GIVEN DATA:
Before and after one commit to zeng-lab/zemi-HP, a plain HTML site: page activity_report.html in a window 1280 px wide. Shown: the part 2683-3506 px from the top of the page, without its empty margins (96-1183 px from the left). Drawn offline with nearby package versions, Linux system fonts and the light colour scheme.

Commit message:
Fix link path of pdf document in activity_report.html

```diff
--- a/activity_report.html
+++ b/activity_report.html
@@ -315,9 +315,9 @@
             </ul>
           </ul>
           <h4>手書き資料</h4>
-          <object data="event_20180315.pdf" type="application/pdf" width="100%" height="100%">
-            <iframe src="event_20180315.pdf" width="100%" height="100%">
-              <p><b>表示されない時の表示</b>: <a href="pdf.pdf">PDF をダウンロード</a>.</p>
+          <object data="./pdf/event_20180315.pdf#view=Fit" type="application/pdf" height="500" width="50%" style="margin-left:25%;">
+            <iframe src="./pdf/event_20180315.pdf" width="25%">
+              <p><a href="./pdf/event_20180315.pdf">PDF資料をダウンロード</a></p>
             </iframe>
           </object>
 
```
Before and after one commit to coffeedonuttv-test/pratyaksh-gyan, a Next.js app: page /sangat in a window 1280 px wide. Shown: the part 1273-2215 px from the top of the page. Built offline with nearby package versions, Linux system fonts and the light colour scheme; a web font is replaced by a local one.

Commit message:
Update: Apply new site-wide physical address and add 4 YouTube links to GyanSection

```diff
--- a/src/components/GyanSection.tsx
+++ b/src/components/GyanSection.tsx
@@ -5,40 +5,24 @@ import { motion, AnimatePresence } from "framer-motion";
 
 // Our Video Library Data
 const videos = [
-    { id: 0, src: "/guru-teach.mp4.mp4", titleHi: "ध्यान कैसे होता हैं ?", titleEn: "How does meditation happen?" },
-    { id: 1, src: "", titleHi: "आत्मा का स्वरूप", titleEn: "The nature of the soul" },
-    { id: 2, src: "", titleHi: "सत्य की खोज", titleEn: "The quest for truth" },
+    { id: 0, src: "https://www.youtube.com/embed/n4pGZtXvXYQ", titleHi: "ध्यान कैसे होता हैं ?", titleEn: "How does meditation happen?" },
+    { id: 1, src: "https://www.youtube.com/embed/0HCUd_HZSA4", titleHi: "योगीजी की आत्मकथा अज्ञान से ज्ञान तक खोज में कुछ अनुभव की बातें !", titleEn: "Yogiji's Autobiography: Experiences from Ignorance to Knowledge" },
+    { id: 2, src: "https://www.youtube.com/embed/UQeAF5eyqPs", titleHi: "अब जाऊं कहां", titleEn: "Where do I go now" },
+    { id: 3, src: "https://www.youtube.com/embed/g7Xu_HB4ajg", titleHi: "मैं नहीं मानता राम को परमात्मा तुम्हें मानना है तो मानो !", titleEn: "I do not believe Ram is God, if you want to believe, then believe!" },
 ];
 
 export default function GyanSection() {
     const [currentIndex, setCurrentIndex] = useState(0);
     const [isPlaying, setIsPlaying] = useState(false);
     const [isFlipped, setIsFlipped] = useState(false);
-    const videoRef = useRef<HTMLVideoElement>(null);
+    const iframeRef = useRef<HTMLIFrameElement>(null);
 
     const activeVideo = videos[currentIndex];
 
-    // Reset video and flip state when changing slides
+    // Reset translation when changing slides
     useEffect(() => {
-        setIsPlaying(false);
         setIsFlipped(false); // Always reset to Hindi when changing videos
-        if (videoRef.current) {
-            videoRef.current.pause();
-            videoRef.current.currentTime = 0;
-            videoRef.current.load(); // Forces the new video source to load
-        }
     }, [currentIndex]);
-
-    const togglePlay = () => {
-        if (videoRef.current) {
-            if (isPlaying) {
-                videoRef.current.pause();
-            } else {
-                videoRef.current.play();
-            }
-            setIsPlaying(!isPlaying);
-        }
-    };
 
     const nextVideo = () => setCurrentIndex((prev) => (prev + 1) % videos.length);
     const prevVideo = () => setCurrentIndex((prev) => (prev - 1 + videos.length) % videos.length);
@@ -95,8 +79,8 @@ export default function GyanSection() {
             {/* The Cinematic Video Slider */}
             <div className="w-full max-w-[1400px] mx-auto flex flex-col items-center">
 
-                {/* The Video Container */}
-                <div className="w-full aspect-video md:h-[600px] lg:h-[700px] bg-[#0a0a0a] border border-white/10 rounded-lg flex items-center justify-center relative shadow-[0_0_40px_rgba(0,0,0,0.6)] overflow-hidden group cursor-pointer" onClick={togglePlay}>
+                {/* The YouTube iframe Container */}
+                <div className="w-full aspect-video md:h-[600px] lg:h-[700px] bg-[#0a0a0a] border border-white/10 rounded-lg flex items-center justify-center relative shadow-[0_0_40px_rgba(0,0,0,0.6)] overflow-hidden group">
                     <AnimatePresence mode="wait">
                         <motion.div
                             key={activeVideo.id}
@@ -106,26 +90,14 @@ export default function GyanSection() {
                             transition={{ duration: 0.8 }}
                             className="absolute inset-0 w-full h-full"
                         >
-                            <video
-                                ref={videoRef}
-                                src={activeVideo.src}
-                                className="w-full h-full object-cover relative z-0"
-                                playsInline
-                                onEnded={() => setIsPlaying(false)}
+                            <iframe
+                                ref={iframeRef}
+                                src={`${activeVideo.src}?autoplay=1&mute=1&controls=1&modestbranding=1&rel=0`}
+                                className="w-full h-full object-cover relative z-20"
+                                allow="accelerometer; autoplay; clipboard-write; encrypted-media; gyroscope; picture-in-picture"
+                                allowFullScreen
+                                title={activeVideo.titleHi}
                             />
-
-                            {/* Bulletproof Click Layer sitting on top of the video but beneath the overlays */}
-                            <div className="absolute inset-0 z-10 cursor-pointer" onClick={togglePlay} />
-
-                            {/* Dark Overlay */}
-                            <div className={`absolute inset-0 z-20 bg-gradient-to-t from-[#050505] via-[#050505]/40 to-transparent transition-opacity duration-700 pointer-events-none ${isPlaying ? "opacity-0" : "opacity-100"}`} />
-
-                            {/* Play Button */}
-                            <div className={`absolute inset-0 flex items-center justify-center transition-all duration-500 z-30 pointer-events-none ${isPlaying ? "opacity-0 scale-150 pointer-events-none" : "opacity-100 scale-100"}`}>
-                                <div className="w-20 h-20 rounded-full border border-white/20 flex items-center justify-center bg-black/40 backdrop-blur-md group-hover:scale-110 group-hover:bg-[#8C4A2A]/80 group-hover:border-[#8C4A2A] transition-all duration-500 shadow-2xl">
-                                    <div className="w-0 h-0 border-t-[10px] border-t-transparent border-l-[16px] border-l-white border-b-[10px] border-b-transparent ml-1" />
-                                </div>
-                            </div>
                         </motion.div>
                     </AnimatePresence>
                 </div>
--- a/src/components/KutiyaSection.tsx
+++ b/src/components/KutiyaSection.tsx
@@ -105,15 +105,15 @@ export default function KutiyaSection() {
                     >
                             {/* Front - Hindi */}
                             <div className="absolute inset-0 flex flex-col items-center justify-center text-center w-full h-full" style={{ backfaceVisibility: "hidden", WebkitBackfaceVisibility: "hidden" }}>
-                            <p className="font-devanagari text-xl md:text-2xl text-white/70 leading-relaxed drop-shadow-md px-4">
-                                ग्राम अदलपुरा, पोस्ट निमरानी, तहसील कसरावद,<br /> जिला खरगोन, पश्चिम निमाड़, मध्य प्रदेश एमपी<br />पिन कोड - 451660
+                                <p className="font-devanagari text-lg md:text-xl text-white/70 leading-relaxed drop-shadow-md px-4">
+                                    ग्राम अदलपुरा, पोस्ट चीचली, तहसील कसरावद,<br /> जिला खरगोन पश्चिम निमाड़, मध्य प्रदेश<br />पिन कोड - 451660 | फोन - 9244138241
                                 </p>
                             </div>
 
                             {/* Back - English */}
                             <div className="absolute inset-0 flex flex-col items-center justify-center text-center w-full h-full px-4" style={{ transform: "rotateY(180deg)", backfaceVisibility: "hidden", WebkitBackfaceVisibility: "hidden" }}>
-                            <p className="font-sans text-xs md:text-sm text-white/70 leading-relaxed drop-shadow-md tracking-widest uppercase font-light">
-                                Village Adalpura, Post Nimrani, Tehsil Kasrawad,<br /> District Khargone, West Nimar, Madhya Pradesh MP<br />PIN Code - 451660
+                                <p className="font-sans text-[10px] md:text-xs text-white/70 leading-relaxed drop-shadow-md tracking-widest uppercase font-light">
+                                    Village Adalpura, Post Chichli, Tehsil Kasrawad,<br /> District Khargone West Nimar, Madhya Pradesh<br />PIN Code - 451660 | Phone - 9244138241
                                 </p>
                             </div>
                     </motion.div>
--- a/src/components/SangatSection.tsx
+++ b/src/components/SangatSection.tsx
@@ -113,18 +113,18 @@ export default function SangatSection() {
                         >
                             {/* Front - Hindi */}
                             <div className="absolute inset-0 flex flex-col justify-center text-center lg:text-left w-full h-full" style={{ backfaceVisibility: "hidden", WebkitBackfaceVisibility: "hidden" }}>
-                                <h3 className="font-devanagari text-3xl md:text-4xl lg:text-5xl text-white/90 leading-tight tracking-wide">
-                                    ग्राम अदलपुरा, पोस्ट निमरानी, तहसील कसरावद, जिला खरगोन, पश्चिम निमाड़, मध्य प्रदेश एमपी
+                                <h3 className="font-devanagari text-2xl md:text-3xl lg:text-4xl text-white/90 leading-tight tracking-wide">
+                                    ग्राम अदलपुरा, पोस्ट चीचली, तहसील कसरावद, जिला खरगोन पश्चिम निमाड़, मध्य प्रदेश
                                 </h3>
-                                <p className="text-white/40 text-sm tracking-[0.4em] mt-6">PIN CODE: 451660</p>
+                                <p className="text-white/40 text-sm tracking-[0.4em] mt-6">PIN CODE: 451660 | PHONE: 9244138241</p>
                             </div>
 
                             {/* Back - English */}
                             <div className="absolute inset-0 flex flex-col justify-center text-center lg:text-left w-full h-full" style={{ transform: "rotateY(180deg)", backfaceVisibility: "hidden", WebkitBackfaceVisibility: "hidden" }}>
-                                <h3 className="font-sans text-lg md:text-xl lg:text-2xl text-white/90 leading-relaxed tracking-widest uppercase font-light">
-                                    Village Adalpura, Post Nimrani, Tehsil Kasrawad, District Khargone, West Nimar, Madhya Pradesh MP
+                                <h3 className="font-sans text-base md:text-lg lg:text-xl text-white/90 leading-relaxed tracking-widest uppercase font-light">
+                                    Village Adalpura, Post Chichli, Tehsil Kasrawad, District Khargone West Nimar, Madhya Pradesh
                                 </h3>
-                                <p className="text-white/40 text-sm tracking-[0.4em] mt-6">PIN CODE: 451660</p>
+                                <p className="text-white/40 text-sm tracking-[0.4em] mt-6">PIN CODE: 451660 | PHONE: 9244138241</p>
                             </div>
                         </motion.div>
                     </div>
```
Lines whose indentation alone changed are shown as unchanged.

PROBLEM DETAILS: Each line of the listing above that includes the word "height" should be copied.

EXPECTED OUTPUT:
-          <object data="event_20180315.pdf" type="application/pdf" width="100%" height="100%">
-            <iframe src="event_20180315.pdf" width="100%" height="100%">
+          <object data="./pdf/event_20180315.pdf#view=Fit" type="application/pdf" height="500" width="50%" style="margin-left:25%;">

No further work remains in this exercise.